=== Section Start ===

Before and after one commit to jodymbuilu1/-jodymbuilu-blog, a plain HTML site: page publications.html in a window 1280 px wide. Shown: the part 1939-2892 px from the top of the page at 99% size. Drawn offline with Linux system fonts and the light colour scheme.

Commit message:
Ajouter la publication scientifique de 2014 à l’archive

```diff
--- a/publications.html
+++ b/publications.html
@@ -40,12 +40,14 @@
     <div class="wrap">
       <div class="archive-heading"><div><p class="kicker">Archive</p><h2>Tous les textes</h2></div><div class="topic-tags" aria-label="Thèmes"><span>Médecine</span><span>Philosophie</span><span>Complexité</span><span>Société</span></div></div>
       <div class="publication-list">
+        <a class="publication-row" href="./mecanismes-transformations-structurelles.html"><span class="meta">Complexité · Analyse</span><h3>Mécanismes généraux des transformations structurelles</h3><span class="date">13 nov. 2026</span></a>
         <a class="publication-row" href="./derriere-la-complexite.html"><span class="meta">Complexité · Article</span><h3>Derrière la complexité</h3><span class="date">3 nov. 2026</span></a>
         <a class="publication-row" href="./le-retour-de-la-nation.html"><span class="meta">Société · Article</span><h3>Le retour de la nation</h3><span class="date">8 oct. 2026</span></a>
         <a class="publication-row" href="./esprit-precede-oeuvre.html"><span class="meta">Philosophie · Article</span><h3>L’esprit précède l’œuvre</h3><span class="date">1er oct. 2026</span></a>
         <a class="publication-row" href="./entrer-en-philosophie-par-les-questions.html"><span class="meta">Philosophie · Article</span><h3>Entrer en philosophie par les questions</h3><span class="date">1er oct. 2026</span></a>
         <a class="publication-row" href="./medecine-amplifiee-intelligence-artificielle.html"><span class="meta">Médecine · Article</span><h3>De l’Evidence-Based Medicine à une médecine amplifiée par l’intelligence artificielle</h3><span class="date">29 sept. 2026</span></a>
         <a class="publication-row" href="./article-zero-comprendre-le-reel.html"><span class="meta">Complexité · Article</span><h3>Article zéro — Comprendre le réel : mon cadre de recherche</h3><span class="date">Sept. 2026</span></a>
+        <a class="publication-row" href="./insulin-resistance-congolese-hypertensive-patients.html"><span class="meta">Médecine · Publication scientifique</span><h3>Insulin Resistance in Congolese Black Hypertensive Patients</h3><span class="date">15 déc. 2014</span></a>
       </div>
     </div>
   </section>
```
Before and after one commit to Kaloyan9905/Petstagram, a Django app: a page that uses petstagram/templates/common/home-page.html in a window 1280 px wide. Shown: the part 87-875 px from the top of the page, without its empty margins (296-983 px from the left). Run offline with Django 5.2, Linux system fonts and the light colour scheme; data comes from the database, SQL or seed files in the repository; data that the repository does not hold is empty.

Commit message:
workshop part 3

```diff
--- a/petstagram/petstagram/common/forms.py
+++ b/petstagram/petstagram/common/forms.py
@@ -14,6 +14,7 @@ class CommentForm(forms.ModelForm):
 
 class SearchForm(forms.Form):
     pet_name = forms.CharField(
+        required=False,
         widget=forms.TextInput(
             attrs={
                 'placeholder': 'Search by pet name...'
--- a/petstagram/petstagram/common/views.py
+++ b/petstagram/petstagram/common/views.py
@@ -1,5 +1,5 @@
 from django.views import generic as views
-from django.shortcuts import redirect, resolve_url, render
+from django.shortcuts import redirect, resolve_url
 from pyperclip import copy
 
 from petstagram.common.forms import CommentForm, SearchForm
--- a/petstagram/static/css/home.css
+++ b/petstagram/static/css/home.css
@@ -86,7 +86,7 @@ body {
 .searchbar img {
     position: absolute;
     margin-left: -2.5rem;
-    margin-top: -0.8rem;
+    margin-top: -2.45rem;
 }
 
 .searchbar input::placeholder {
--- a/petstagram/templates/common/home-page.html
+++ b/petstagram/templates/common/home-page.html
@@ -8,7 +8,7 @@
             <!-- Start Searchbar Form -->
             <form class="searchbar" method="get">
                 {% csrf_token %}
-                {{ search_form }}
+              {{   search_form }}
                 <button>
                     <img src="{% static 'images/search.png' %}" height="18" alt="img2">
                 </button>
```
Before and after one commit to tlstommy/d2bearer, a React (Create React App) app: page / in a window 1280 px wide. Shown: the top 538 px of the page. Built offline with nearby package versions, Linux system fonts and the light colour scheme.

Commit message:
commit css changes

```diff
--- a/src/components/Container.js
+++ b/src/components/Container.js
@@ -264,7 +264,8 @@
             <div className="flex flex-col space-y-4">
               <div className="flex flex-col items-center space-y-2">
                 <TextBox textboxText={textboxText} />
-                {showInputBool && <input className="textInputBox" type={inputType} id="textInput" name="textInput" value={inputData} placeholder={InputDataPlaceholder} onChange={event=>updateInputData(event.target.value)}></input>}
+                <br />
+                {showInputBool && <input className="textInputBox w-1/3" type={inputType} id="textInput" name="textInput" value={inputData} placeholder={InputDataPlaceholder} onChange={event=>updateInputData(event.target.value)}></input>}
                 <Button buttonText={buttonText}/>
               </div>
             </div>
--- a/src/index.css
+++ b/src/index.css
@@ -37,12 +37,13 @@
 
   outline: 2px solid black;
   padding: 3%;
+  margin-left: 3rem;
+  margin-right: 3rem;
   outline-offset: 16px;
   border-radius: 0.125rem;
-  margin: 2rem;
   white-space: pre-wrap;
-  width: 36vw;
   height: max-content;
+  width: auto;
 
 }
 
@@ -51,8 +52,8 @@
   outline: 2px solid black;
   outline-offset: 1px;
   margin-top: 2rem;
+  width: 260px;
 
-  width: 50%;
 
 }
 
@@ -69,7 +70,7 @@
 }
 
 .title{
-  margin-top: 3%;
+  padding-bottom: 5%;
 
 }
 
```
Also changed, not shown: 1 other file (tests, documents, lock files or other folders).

=== Section End ===

## What you need to do
The string to find is "petstagram"; copy every line of the listing that has it.

## Exercise result
Before and after one commit to Kaloyan9905/Petstagram, a Django app: a page that uses petstagram/templates/common/home-page.html in a window 1280 px wide. Shown: the part 87-875 px from the top of the page, without its empty margins (296-983 px from the left). Run offline with Django 5.2, Linux system fonts and the light colour scheme; data comes from the database, SQL or seed files in the repository; data that the repository does not hold is empty.
--- a/petstagram/petstagram/common/forms.py
+++ b/petstagram/petstagram/common/forms.py
--- a/petstagram/petstagram/common/views.py
+++ b/petstagram/petstagram/common/views.py
 from petstagram.common.forms import CommentForm, SearchForm
--- a/petstagram/static/css/home.css
+++ b/petstagram/static/css/home.css
--- a/petstagram/templates/common/home-page.html
+++ b/petstagram/templates/common/home-page.html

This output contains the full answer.